Dublin-born John Carney has worn many hats. He was the bassist for the Irish band The Frames in the early ’90s. He subsequently worked in indie film and television. (His show Bachelors Walk has been described as the most successful in Irish history.) But it wasn’t until 2007 that he truly pushed the Hibernian envelope—indeed, split it to shreds—with the tiny, scintillating gem Once. A musical romance made for less than $200,000, the film astonished critics (me, perhaps even more than most), won an Oscar for Best Song, and ultimately spawned a hit Broadway musical.

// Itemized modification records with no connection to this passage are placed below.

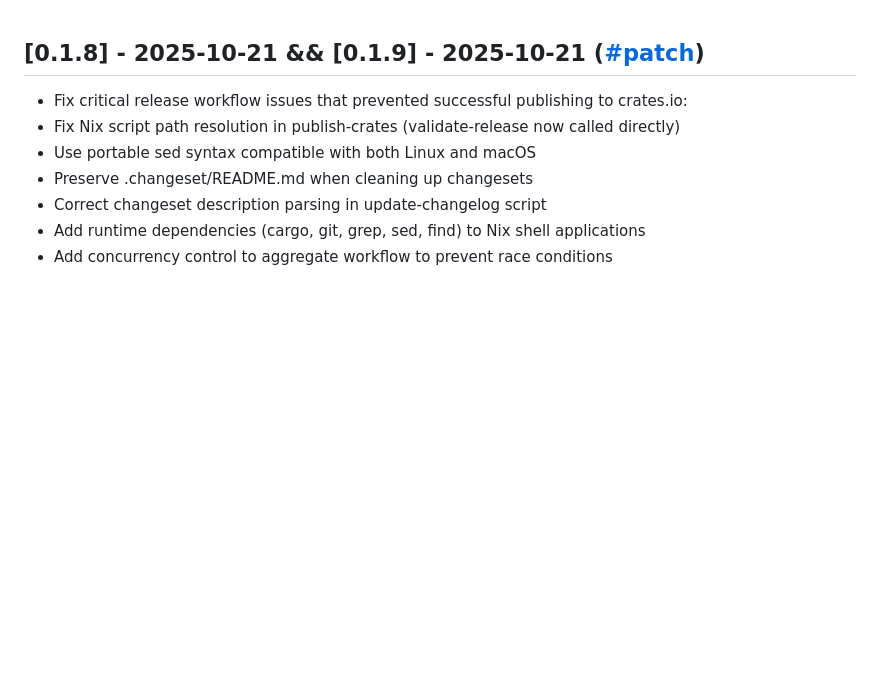
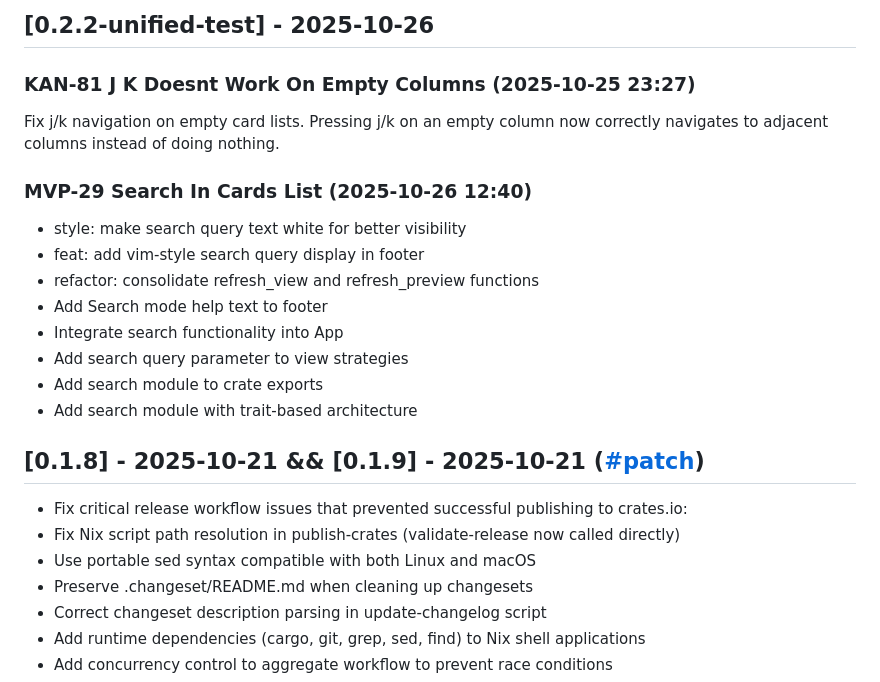
Before and after one commit to fulsomenko/kanban, a Markdown page: CHANGELOG.md, the part around the change. Rendered like a GitHub page; blank space fills up the shorter version.

Commit message:
chore: update changelog for version 0.2.2-unified-test

```diff
--- a/CHANGELOG.md
+++ b/CHANGELOG.md
@@ -1,3 +1,21 @@
+## [0.2.2-unified-test] - 2025-10-26
+
+### KAN-81 J K Doesnt Work On Empty Columns (2025-10-25 23:27)
+
+Fix j/k navigation on empty card lists. Pressing j/k on an empty column now correctly navigates to adjacent columns instead of doing nothing.
+
+### MVP-29 Search In Cards List (2025-10-26 12:40)
+
+- style: make search query text white for better visibility
+- feat: add vim-style search query display in footer
+- refactor: consolidate refresh_view and refresh_preview functions
+- Add Search mode help text to footer
+- Integrate search functionality into App
+- Add search query parameter to view strategies
+- Add search module to crate exports
+- Add search module with trait-based architecture
+
+
 ## [0.1.8] - 2025-10-21 && [0.1.9] - 2025-10-21 ([#patch](https://github.com/fulsomenko/kanban/pull/patch))
 
 - Fix critical release workflow issues that prevented successful publishing to crates.io:
```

And so, in 2013, Carney attempted to replicate the formula with Begin Again, another film about a talented musical ingénue and an older male mentor who together attempt, quasi-romantically, to put together an album. (The movie might just as well have been titled Twice.) This time, though, Carney opted for a bigger budget and bigger stars (Keira Knightley, Mark Ruffalo), and forsook his native town for the glamour of New York—perhaps the city on Earth least in need of a musical encomium. Begin Again wasn’t a bad movie, but the subtle magic of Once was lost in trans-Atlantic translation.
I could scarcely be more delighted to report that Carney has rediscovered that magic with Sing Street, another tiny, winsome charmer set in Dublin. The year is 1985, with all that entails musically, good and (often) bad. When we first meet the protagonist, 15-year-old Conor (Ferdia Walsh-Peelo), he’s experimenting with song lyrics in his bedroom: “I’ll be the mechanic of your heart, and with a wrench I’ll take you apart.” Hearing his parents (the sorely underutilized Aidan Gillen and Maria Doyle Kennedy) fight downstairs, he instead endeavors to put their violent hollering to music: “If we didn’t share a mortgage, I’d leave you.”